Date of Issue2014
School of Chemical and Biomedical Engineering
This dissertation presents a series of studies in the development of contact and non-contact optical measurement techniques, and Monte Carlo (MC) based data analysis methods in visible diffuse reflectance and auto-fluorescence spectroscopy/imaging for tissue characterization. Their applications in early epithelial cancer diagnosis and tissue viability prediction are demonstrated. Firstly, the background in epithelial cancer and flap tissue viability as well as the principles/state of art of optical spectroscopy and imaging in tissue optics was presented in Chapter 1. Then a general survey on the capability of MC modeling of light transport in tissues was provided in Chapter 2 due to the importance of MC modeling in the field of tissue optics. The recent progress in the development of methods for speeding up MC simulations and the potential directions of future development were discussed. Based on the literature review on MC methods given in the previous Chapter, we developed a MC method to simulate diffuse reflectance and fluorescence from a layered tissue with embedded objects to mimic an early epithelial caner model in Chapter 3. With the help of this MC method, a series of numerical studies were performed to provide the guidelines for the selection of a proper epithelial cancer model in MC simulations. However, it is very time consuming to use the standard MC method for the simulation of light transport in a layered tissue with embedded object. To overcome this problem, a hybrid method, in which the scaling method and the perturbation MC method were integrated coherently, was proposed and validated to accelerate the simulations of diffuse reflectance from a layered tissue with embedded objects in Chapter 4. This method is suitable for simulating diffuse reflectance spectra or creating a MC database to extract optical properties of an early epithelial cancer model. All the above studies were designed for contact optical measurements using fiber-optics. However, inconsistent probe-sample contact could induce significant errors in diagnosis of early epithelial cancer. To address this problem, lens based setup was investigated for non-contact optical measurements in Chapter 5 and Chapter 6. We firstly developed a MC method to simulate diffuse reflectance and fluorescence measurements by convex lenses based non-contact setup. Then a series of numerical studies were performed to achieve depth sensitive diffuse reflectance and fluorescence measurements on the early epithelial cancer model. After that experimental studies were performed by a lens based optical system to validate the MC results and confirm the findings obtained in simulation study. We further extended the lens based non-contact spectroscopy system to an imaging setup with a larger field of view to perform depth sensitive color imaging on an early epithelial cancer phantom in Chapter 7. In the proposed setup, a micro-lens array was used to induce multi-focal illumination and a tunable lens was utilized to map multiple light foci into the tissue phantom at a range of depths. Another imaging lens was used to image light into a 3-CCD camera. The study performed on the epithelial cancer phantoms demonstrated that our method could be potentially used as a clinical tool for the diagnosis of early epithelial cancer. In addition to the numerical and phantom studies in epithelial cancer diagnosis, an animal study was also performed in Chapter 8 to predict tissue viability in flap surgery using a dual-modal system capable of performing both visible diffuse reflectance and auto-fluorescence spectroscopy. The results showed that either visible diffuse reflectance spectroscopy or auto-fluorescence spectroscopy alone can predict the skin viability accurately; however, auto-fluorescence spectroscopy was more sensitive to tissue changes in the first two hours after the induction of ischemia. It was feasible to predict flap failures in the first two hours when using auto-fluorescence spectroscopy alone. Moreover, it is possible to predict flap failures even in the first 15 minutes with high accuracy when using diffuse reflectance and auto-fluorescence spectroscopy simultaneously. In Chapter 9, we summarized that UV-visible diffuse reflectance and auto-fluorescence spectroscopy or imaging are promising tools for early epithelial cancer diagnosis and tissue viability prediction. Further refinement of these techniques would help advance the use of optical spectroscopy and imaging in clinical settings for tissue characterization in an even larger range of clinical applications.

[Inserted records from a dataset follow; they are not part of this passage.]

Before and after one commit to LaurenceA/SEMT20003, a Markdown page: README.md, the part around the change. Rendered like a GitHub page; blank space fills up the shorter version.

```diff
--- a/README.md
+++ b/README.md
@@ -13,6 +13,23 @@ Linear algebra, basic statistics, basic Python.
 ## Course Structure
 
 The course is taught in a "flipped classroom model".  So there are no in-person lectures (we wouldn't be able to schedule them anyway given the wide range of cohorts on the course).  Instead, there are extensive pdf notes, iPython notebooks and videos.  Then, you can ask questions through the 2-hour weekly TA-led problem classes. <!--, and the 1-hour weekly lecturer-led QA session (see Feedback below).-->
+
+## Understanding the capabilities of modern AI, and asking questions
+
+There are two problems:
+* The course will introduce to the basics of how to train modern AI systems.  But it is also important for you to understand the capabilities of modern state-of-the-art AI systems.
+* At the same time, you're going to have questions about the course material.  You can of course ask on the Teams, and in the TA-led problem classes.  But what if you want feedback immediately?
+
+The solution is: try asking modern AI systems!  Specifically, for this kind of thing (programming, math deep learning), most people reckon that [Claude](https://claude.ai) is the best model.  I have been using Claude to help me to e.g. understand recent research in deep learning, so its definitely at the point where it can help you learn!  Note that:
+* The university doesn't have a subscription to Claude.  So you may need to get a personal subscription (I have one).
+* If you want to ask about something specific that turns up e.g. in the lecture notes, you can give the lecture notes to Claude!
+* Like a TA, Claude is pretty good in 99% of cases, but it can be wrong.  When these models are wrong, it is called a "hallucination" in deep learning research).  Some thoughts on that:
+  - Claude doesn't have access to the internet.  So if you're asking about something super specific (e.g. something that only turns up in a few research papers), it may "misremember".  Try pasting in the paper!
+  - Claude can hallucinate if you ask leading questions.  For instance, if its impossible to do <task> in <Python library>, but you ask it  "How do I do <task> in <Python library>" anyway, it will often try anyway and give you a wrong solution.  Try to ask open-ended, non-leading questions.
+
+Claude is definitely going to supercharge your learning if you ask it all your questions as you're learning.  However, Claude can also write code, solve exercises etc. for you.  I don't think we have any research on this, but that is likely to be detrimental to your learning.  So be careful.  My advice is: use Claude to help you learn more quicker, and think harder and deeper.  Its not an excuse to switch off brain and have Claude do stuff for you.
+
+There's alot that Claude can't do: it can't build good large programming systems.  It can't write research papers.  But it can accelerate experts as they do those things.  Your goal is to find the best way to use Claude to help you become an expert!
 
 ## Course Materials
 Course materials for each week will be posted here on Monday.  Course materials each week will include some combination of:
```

DRNTU::Science::Physics::Optics and light
DRNTU::Science::Physics::Optics and light